Verena Knaus is UNICEF's global lead on migration and displacement. She has been driving UNICEF’s global policy, programs, and partnerships focused on migrant, refugee, and internally displaced children since 2017. Prior to this role, Knaus coordinated UNICEF’s policy and child rights partnership with the European Union in the UNICEF EU office.

Juanita Cabrera Lopez

Juanita Cabrera Lopez

Juanita Cabrera Lopez is Maya Mam and the executive director of the International Mayan League. She is originally from the Western Highlands of Guatemala, a survivor of internal armed conflict, and a former political refugee. She holds a Master of International Public Policy degree from the Johns Hopkins School of Advanced International Studies.

Wendy Miron

Wendy Miron

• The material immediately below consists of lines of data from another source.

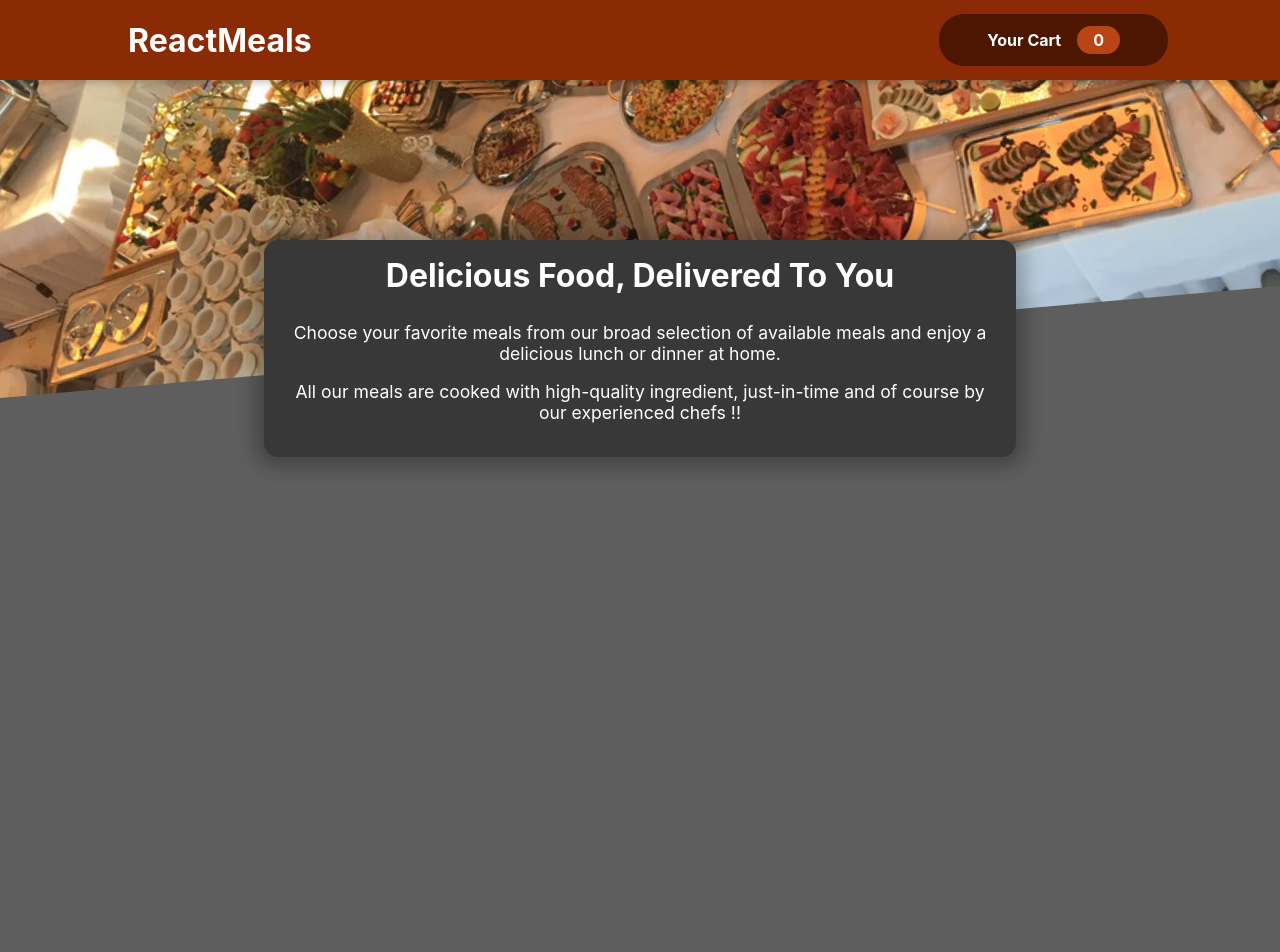
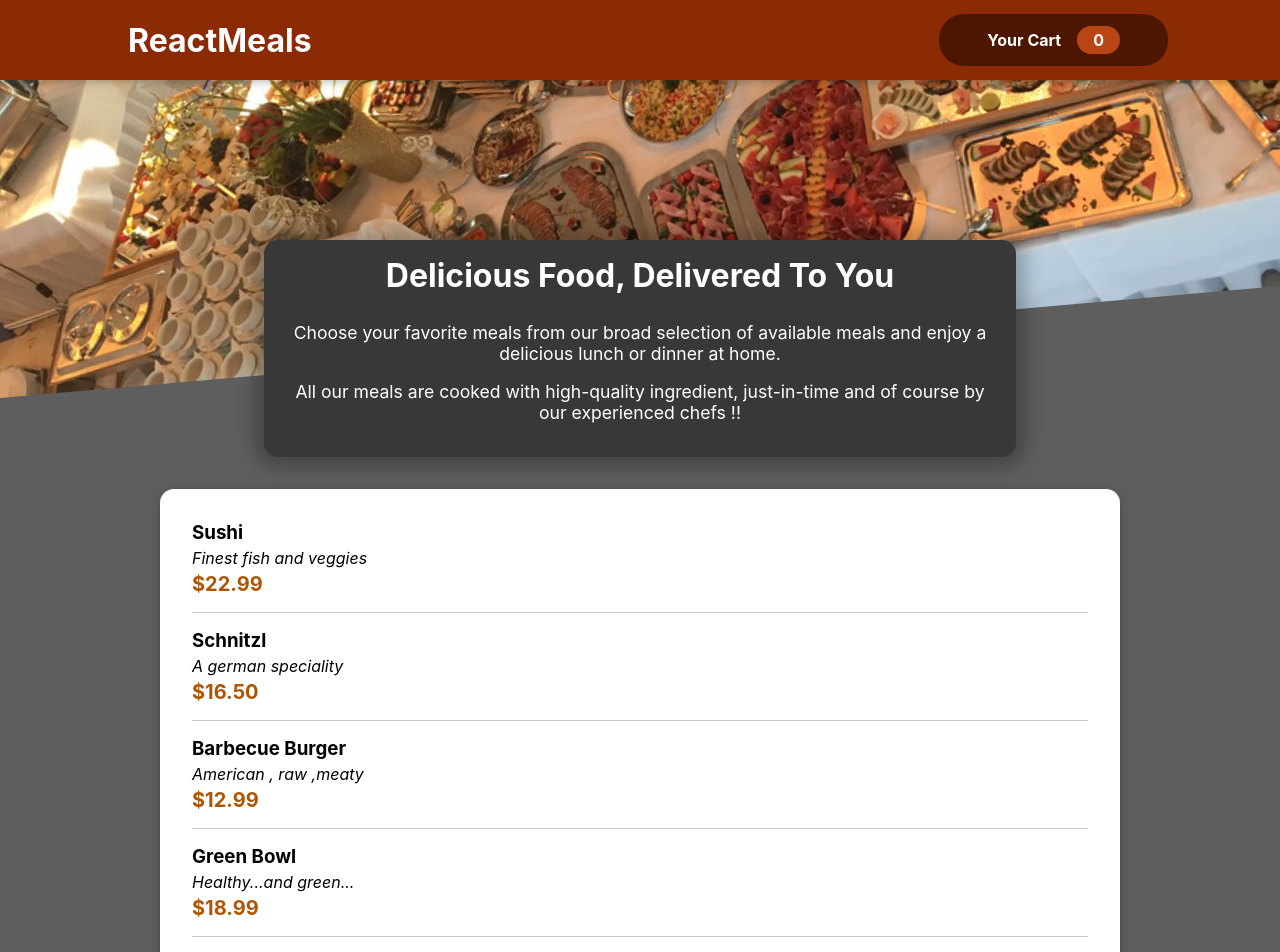
Before and after one commit to Prabhat944/restaurant-website, a React (Create React App) app: page / in a window 1280 px wide. Shown: the top 952 px of the page. Before the commit the page ends 800 px from the top, so only its background shows below. Built offline with nearby package versions, Linux system fonts and the light colour scheme.

Commit message:
Making the item visible

```diff
--- a/src/App.js
+++ b/src/App.js
@@ -2,13 +2,16 @@
 import { Fragment } from 'react';
 import './App.css';
 import Header from './components/Layout/Header';
-import Summary from './components/Meals/Summary';
+import Meals from './components/Meals/Meals';
+
 
 function App() {
   return (
     <Fragment>
       <Header />
-      <Summary />
+      <main>
+      <Meals />
+      </main>
     </Fragment>
   );
 }
--- a/src/components/Meals/AvailableMeals.js
+++ b/src/components/Meals/AvailableMeals.js
@@ -0,0 +1,51 @@
+import Card from '../UI/Card';
+import styles from './AvailableMeals.module.css';
+import MealItem from './MealItem/MealItem';
+
+const DummyMeals=[
+    {
+        id:'m1',
+        name:'Sushi',
+        description:'Finest fish and veggies',
+        price:22.99,
+    },
+    {
+        id:'m2',
+        name:'Schnitzl',
+        description:'A german speciality',
+        price:16.5,
+    },
+    {
+        id:'m3',
+        name:'Barbecue Burger',
+        description:'American , raw ,meaty',
+        price:12.99
+    },
+    {
+        id:'m4',
+        name:'Green Bowl',
+        description:'Healthy...and green...',
+        price:18.99
+    }
+];
+
+const AvailableMeals=()=>{
+const mealsList=DummyMeals.map(meals=><MealItem
+    key={meals.id}
+    name={meals.name}
+    description={meals.description}
+    price={meals.price}
+     />);
+
+return (
+    <section className={styles.meals}>
+        <Card>
+        <ul>
+            {mealsList}
+        </ul>
+        </Card>
+    </section>
+)
+};
+
+export default AvailableMeals;
--- /dev/null
+++ b/src/components/Meals/AvailableMeals.module.css
@@ -0,0 +1,24 @@
+.meals {
+    max-width: 60rem;
+    width: 90%;
+    margin: 2rem auto;
+    animation: meals-appear 1s ease-out forwards;
+  }
+
+  .meals ul {
+    list-style: none;
+    margin: 0;
+    padding: 0;
+  }
+
+  @keyframes meals-appear {
+    from {
+      opacity: 0;
+      transform: translateY(3rem);
+    }
+
+    to {
+      opacity: 1;
+      transform: translateY(0);
+    }
+  }
--- /dev/null
+++ b/src/components/Meals/MealItem/MealItem.js
@@ -0,0 +1,18 @@
+import styles from './MealItem.module.css';
+
+const MealItem=props=>{
+    const price=`$${props.price.toFixed(2)}`;
+    return (<li className={styles.meal}>
+        <div>
+        <h3>{props.name}</h3>
+        <div className={styles.description}>{props.description}</div>
+        <div className={styles.price}>{price}</div>
+        </div>
+        <div>
+
+        </div>
+    </li>);
+};
+
+
+export default MealItem;
--- /dev/null
+++ b/src/components/Meals/MealItem/MealItem.module.css
@@ -0,0 +1,22 @@
+.meal {
+    display: flex;
+    justify-content: space-between;
+    margin: 1rem;
+    padding-bottom: 1rem;
+    border-bottom: 1px solid #ccc;
+  }
+
+  .meal h3 {
+    margin: 0 0 0.25rem 0;
+  }
+
+  .description {
+    font-style: italic;
+  }
+
+  .price {
+    margin-top: 0.25rem;
+    font-weight: bold;
+    color: #ad5502;
+    font-size: 1.25rem;
+  }
--- a/src/components/Meals/Meals.js
+++ b/src/components/Meals/Meals.js
@@ -0,0 +1,13 @@
+import React,{Fragment} from 'react';
+import Summary from './Summary';
+import AvailableMeals from './AvailableMeals';
+const Meals=()=>{
+    return(
+        <Fragment>
+            <Summary />
+            <AvailableMeals />
+        </Fragment>
+    );
+};
+
+export default Meals;
--- /dev/null
+++ b/src/components/UI/Card.js
@@ -0,0 +1,12 @@
+import React from "react";
+import styles from './Card.module.css';
+
+const Card=(props)=>{
+
+    return(<div className={`${styles.card} ${props.className}`}>
+        {props.children}
+    </div>);
+};
+
+
+export default Card;
--- /dev/null
+++ b/src/components/UI/Card.module.css
@@ -0,0 +1,6 @@
+.card {
+    padding: 1rem;
+    box-shadow: 0 2px 8px rgba(0, 0, 0, 0.25);
+    border-radius: 14px;
+    background-color: white;
+  }
```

Wendy Miron is the senior director of social services at Kids in Need of Defense (KIND), ensuring trauma-informed programming across KIND’s field offices in the United States and Northern Mexico. She is a licensed clinical social worker with more than 15 years of post-graduate clinical and management experience in the non-profit sector working with immigrant populations. Wendy was born and raised in Guatemala and migrated to South Florida at the age of 10.

Diego Uriburu

Diego Uriburu

Diego Uriburu is the executive director and co-founder of Identity, serving thousands of Latino and other historically underserved youth and their families each year in Montgomery County, Maryland. He has been named a White House Champion of Change and co-founded the Black and Brown Coalition for Educational Equity and Excellence.

Gillian Huebner

Gillian Huebner

Gillian Huebner (moderator) is the executive director of the Collaborative on Global Children’s Issues at Georgetown University. Her work focuses on supporting programs and systems to enhance community-based and nationally-owned approaches to building young people’s resilience and supporting children at risk. She has worked with the UN, USAID, foundations, and NGOs in the United States and overseas.